- The case goes to trial. If you are unable to agree on a settlement during the negotiation or mediation phases, your case may proceed to trial. Both sides will present their case to a jury. You will need to show evidence of your injuries, your medical expenses, and the impact the injuries have had on your daily life. The other side will try to prove that your injuries may not be as serious as you claimed or that you were responsible for causing the accident. Once the evidence has been presented by both sides, the court may make a ruling in your claim. This is a legally binding verdict that both sides must obey. If the court rules in your favor, the insurance company has 30 days to pay out your settlement. A failure to make a payment within the required time frame may result in additional fees and penalties, so it is highly recommended that you contact your car accident lawyer if you do not receive your settlement within the 30-day time frame.
Baltimore Car Accident Lawyers at LeViness, Tolzman & Hamilton Assist Clients With the Deposition Process
Our Baltimore car accident lawyers at LeViness, Tolzman & Hamilton can prepare you for the deposition process and address any questions or concerns.

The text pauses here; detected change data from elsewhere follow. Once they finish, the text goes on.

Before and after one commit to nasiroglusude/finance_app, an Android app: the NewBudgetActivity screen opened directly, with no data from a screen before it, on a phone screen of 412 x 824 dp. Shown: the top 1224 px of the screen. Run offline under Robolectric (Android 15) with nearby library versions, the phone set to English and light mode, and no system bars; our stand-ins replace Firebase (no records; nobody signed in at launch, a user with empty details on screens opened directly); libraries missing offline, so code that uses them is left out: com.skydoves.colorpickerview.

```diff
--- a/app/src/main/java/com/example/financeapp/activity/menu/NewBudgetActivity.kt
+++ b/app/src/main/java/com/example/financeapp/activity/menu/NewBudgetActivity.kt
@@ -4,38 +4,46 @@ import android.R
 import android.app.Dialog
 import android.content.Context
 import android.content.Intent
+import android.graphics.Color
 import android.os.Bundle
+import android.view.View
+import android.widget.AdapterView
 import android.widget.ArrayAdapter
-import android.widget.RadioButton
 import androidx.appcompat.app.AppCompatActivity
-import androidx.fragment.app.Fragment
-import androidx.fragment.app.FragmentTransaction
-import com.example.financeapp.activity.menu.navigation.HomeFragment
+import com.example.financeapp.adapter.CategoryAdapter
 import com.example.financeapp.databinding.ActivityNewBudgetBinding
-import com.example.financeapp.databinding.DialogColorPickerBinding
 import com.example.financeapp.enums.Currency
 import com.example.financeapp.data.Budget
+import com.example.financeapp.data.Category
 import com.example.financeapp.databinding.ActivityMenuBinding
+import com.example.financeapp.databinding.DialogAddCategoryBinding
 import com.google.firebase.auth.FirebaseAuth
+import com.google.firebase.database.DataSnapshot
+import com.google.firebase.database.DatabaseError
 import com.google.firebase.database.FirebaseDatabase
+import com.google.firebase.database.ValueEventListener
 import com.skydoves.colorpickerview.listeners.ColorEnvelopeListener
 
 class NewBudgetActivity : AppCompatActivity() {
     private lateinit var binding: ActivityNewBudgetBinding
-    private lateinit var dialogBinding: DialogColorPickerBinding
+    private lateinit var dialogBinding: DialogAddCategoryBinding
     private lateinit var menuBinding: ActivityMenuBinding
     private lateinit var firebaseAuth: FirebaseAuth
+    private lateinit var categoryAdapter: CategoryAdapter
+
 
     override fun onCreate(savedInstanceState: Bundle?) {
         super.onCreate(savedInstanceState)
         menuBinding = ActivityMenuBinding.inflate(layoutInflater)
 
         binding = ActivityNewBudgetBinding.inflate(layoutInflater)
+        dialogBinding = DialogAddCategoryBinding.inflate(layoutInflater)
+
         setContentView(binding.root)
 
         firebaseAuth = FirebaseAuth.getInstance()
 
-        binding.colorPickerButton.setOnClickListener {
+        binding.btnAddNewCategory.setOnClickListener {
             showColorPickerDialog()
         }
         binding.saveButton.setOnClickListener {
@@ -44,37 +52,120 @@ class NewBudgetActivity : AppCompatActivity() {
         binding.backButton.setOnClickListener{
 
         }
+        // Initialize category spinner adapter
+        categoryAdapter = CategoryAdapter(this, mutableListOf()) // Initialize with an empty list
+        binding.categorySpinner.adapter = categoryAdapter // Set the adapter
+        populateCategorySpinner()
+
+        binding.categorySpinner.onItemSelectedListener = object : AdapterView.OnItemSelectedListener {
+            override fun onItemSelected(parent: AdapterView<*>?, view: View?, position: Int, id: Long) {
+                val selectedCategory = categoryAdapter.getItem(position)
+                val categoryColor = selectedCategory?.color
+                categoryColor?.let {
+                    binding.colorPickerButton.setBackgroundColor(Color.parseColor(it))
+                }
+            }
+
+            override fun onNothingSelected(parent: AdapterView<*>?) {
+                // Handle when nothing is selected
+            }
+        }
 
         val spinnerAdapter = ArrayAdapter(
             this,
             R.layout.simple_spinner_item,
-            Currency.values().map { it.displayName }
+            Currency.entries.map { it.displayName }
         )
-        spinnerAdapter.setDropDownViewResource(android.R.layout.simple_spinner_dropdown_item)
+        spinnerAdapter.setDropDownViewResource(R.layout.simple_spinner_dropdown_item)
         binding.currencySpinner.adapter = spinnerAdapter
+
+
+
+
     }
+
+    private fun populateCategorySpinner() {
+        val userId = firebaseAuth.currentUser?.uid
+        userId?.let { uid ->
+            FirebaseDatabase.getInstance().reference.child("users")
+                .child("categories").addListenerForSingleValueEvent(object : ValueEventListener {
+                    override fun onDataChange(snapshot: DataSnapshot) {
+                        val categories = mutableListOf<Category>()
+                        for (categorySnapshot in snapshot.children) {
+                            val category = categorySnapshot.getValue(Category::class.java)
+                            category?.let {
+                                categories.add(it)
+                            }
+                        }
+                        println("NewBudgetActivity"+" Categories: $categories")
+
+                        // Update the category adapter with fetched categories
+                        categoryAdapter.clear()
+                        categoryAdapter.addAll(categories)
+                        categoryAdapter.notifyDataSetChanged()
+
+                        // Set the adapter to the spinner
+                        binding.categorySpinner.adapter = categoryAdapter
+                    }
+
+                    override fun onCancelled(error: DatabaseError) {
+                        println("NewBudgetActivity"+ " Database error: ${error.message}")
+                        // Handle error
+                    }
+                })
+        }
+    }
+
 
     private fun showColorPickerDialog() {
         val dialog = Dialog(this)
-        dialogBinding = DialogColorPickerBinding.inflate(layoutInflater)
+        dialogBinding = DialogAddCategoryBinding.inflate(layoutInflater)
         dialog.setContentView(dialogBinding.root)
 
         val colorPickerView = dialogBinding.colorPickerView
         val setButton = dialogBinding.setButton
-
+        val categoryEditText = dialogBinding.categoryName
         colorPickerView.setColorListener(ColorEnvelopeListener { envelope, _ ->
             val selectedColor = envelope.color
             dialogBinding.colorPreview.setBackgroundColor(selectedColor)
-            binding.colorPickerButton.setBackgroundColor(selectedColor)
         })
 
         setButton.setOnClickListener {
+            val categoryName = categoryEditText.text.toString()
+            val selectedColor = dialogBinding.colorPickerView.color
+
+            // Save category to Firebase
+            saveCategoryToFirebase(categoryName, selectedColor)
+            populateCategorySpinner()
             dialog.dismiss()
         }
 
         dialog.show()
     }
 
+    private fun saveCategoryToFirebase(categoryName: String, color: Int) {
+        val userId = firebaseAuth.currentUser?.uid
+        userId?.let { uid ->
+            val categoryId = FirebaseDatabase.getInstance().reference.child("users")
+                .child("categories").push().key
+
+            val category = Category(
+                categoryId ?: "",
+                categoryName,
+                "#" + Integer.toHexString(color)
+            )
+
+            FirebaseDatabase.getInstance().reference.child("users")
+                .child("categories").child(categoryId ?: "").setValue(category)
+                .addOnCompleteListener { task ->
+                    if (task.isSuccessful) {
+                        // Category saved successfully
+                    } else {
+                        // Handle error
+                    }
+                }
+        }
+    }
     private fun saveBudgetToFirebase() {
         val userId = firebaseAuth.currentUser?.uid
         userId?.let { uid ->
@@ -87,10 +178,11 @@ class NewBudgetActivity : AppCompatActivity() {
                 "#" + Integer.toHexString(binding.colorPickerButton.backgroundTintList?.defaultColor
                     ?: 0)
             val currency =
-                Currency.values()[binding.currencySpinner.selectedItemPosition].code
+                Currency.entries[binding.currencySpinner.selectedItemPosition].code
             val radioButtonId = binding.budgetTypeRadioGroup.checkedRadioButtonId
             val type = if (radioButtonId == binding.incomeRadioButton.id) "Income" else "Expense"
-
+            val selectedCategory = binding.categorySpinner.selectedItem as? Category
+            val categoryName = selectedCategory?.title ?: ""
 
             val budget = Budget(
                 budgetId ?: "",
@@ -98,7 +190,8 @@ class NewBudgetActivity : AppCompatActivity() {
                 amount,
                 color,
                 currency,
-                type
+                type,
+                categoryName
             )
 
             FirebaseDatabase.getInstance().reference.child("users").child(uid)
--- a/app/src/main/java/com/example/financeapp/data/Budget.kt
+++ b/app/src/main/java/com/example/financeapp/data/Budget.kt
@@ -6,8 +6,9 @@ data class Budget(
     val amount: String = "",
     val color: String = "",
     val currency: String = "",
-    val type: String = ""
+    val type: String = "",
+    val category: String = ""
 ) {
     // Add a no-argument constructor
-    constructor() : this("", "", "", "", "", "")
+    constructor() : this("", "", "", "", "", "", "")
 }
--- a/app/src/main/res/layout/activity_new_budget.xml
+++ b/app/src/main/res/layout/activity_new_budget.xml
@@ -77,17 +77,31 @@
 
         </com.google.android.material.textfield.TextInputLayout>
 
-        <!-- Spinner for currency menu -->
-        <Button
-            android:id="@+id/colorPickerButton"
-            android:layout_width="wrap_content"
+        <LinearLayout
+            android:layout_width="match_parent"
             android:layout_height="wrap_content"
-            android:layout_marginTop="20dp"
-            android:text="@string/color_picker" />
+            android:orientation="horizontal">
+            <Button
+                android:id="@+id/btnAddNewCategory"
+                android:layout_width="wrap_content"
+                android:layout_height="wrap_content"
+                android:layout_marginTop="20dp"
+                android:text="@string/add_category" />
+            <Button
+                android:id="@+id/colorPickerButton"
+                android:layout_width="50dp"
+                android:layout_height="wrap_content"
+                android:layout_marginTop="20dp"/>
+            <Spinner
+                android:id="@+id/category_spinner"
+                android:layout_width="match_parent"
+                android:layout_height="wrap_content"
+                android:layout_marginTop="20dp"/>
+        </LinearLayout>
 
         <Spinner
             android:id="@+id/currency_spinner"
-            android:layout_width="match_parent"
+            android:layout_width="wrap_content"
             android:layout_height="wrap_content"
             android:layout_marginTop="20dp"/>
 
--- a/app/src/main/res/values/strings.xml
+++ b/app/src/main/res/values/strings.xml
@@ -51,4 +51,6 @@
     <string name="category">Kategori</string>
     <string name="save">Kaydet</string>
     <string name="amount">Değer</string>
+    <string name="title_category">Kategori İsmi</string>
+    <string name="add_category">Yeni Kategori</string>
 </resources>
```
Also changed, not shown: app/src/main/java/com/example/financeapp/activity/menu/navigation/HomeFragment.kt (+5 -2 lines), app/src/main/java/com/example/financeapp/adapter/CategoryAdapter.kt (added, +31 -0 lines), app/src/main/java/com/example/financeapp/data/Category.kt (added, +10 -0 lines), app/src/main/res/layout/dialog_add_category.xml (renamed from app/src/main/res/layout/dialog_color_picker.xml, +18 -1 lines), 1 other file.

Call us today at 800-547-4LAW (4529) or contact us online to schedule a free consultation.
We have offices in Baltimore, Glen Burnie, Lanham, and Owings Mills, allowing us to represent clients in Maryland, including those in Anne Arundel County, Baltimore County, Carroll County, Harford County, Howard County, Montgomery County, Maryland’s Western Counties, Prince George’s County, Queen Anne’s County, Southern Maryland, and the Eastern Shore, as well as the communities of Catonsville, Essex, Halethorpe, Middle River, Rosedale, Gwynn Oak, Brooklandville, Dundalk, Pikesville, Nottingham, Windsor Mill, Lutherville, Timonium, Sparrows Point, Ridgewood, and Elkridge.